* Stored records *
━━━━

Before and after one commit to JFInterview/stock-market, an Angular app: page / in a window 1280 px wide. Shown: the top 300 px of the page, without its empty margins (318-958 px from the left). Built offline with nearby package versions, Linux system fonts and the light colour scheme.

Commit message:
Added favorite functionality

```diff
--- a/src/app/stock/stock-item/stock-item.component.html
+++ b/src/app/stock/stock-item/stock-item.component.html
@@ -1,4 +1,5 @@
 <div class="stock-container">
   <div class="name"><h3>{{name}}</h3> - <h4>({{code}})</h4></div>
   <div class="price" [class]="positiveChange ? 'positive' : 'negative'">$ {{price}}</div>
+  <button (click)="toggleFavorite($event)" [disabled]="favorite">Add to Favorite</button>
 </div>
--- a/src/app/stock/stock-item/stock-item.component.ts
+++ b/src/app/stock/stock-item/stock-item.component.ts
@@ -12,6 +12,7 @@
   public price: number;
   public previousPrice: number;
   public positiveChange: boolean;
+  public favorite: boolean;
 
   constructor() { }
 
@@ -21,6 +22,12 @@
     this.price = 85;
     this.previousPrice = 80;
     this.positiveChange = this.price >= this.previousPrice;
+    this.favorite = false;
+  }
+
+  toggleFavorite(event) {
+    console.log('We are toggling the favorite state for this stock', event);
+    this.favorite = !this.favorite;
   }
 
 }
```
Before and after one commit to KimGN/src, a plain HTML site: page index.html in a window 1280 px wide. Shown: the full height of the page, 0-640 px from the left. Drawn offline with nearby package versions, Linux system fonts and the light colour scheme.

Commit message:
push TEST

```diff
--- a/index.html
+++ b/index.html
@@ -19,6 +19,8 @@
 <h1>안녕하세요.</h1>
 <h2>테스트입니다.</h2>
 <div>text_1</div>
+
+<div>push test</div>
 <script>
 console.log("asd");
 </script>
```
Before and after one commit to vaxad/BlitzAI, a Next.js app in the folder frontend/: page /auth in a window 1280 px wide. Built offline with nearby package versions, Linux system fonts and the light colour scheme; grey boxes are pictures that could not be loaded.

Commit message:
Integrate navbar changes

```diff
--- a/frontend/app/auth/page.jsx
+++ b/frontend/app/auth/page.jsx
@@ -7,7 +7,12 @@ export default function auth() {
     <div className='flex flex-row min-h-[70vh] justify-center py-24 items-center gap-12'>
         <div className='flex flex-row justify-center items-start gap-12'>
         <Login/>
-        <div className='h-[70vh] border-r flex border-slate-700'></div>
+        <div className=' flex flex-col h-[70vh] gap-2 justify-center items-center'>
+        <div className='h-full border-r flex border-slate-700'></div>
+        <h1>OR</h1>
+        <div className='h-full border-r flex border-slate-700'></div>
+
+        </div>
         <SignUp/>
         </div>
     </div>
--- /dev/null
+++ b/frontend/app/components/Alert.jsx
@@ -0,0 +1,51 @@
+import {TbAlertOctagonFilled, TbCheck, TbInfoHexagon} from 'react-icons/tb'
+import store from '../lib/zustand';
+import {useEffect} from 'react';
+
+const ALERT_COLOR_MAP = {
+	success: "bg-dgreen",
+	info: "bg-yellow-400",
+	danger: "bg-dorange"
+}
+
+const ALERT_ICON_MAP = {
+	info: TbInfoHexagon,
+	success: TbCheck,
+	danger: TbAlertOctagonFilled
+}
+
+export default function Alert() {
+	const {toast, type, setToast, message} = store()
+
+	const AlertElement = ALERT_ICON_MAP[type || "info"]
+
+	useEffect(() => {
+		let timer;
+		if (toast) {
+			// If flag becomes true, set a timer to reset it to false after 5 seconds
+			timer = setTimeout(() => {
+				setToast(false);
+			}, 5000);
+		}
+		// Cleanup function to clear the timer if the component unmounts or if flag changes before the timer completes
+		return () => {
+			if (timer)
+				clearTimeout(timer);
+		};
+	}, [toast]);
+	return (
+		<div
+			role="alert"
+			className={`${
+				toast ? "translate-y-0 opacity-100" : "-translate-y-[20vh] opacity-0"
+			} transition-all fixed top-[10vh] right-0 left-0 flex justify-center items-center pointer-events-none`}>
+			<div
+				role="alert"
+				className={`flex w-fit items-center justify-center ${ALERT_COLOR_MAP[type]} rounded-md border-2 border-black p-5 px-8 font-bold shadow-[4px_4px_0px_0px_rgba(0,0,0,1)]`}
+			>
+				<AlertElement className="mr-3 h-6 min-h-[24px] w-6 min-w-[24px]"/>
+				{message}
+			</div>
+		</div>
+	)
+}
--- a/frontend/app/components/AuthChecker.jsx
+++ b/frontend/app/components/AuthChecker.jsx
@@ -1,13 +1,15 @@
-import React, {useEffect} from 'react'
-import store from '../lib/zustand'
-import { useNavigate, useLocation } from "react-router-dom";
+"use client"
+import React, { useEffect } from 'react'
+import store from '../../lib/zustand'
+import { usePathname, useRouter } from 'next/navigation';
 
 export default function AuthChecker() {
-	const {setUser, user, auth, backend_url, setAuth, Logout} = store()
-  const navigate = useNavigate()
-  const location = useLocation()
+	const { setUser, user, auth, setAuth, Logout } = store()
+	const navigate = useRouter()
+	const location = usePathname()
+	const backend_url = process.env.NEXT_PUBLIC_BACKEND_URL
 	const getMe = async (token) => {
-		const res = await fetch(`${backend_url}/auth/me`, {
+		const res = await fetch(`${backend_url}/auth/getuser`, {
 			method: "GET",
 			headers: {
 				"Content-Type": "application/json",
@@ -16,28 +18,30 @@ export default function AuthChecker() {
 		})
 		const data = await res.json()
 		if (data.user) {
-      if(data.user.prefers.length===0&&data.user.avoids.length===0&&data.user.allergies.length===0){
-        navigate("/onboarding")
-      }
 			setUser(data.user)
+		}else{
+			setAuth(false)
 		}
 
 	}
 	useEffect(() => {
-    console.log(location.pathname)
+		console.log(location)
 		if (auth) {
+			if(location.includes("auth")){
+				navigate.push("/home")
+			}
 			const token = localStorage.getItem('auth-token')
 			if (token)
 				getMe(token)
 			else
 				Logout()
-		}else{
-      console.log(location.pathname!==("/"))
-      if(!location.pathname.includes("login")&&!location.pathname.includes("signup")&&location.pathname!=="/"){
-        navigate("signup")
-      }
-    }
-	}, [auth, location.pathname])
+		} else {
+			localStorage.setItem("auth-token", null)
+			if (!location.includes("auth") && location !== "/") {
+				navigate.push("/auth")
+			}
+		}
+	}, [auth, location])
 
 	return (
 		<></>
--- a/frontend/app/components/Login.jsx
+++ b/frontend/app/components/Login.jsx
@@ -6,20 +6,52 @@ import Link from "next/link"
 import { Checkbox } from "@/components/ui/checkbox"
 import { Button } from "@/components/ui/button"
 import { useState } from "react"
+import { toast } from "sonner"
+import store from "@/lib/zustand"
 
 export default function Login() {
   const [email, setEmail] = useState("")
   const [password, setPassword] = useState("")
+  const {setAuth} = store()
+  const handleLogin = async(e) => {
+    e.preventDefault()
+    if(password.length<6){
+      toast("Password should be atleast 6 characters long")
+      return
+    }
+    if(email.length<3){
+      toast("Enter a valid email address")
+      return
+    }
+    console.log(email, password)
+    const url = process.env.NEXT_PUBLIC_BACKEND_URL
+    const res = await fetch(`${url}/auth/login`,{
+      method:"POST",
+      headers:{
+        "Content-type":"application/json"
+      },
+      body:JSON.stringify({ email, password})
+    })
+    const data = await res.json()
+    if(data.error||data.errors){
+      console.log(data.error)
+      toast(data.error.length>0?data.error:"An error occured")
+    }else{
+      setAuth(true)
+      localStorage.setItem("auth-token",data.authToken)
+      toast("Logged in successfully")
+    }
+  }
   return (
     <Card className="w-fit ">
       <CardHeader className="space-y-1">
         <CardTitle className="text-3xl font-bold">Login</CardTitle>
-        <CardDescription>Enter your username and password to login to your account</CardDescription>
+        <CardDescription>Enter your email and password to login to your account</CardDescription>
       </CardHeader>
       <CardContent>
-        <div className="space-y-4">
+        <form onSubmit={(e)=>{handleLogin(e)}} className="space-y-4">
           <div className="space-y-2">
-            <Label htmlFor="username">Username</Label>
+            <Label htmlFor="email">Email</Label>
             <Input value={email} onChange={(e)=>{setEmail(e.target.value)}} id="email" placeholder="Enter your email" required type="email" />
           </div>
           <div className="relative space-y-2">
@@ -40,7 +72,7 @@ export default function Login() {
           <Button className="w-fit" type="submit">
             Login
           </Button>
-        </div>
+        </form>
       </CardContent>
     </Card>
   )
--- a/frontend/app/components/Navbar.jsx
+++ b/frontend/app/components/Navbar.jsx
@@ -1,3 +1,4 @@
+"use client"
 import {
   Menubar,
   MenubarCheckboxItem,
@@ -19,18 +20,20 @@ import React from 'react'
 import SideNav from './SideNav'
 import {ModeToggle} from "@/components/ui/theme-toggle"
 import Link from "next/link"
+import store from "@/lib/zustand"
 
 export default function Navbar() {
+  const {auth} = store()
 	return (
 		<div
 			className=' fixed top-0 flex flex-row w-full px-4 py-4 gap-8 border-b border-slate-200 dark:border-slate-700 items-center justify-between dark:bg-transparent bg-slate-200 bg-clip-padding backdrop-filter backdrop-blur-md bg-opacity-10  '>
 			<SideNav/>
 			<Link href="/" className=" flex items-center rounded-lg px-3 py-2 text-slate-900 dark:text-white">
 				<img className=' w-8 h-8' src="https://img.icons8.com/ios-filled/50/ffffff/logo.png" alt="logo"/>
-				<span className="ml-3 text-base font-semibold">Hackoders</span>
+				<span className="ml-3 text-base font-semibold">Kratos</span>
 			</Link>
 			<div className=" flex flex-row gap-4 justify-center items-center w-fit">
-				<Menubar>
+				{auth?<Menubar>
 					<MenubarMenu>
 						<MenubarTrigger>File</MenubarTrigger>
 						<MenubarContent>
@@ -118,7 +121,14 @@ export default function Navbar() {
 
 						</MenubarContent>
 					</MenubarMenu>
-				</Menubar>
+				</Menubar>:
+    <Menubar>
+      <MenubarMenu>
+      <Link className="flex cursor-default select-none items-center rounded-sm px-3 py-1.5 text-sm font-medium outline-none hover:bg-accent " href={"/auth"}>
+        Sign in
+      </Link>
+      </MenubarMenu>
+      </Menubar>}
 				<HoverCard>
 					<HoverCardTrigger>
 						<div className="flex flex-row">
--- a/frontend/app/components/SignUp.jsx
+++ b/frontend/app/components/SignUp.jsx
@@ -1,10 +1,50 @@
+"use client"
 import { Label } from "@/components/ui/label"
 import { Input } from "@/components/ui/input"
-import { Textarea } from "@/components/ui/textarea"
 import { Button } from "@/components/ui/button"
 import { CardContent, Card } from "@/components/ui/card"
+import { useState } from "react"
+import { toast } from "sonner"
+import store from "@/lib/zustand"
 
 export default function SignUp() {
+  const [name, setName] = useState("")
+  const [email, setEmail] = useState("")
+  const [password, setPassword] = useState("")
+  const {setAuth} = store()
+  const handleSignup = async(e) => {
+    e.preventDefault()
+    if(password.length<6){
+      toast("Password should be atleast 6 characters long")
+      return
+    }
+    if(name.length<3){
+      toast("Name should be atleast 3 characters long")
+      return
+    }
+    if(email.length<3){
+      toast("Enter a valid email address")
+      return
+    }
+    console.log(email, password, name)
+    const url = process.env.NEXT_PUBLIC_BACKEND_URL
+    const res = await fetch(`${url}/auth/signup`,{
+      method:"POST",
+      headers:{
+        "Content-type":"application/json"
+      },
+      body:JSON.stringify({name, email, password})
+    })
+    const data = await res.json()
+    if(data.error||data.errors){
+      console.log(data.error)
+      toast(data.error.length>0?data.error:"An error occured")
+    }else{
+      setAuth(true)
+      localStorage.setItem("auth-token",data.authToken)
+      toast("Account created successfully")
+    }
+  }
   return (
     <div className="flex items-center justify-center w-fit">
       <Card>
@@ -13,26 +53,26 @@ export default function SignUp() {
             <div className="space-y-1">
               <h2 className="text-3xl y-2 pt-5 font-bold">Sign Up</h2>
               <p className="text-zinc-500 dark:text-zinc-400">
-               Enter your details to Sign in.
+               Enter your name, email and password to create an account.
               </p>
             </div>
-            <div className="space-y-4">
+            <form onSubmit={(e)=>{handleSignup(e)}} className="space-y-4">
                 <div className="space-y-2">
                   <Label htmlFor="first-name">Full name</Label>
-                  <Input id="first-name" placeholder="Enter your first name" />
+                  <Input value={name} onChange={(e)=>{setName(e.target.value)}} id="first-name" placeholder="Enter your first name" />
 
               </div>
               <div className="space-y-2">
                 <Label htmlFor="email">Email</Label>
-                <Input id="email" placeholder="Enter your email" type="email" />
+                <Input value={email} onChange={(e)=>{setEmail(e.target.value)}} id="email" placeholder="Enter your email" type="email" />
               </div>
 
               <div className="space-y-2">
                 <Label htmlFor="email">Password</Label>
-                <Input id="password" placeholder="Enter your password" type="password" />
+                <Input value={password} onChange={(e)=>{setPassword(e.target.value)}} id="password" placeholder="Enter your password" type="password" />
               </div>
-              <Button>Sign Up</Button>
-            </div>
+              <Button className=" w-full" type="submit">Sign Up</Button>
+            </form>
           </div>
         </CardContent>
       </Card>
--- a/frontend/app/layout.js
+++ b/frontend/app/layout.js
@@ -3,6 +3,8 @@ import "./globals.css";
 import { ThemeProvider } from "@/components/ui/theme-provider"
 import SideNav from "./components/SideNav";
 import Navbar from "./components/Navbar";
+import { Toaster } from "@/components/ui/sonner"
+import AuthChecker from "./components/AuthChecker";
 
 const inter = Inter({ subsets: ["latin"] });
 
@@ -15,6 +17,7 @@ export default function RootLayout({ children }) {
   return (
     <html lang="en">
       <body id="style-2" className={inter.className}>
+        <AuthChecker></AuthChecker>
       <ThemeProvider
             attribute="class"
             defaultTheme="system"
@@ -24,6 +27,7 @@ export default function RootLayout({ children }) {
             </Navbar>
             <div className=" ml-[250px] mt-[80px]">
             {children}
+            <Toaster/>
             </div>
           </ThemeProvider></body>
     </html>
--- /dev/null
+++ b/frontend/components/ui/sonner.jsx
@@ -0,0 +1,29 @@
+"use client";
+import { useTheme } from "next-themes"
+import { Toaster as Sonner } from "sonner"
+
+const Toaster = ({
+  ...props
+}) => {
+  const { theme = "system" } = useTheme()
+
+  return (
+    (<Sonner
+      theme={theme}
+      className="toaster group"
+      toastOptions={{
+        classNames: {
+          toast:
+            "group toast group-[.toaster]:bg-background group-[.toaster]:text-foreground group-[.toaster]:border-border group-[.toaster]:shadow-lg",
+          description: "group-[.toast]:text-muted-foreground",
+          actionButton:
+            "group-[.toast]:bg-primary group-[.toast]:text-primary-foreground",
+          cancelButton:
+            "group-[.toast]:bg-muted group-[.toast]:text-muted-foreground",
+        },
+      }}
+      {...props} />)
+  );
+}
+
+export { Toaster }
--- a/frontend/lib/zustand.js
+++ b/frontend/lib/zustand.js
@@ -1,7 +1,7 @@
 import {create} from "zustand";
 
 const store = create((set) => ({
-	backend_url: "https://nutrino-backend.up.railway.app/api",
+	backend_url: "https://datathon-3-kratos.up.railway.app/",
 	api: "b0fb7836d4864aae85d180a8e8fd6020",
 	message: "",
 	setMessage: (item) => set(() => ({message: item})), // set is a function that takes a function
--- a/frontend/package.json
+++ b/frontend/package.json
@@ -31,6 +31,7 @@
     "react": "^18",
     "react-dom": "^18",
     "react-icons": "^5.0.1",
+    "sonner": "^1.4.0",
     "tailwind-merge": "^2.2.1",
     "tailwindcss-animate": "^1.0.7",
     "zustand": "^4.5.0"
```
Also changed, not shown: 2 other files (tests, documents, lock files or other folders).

━━━━

* TASK PROMPT *
Report each line of the records that holds the word "react".

* EXERCISE RESULT *
+import {TbAlertOctagonFilled, TbCheck, TbInfoHexagon} from 'react-icons/tb'
+import {useEffect} from 'react';
-import React, {useEffect} from 'react'
-import { useNavigate, useLocation } from "react-router-dom";
+import React, { useEffect } from 'react'
 import { useState } from "react"
@@ -19,18 +20,20 @@ import React from 'react'
+import { useState } from "react"
     "react": "^18",
     "react-dom": "^18",
     "react-icons": "^5.0.1",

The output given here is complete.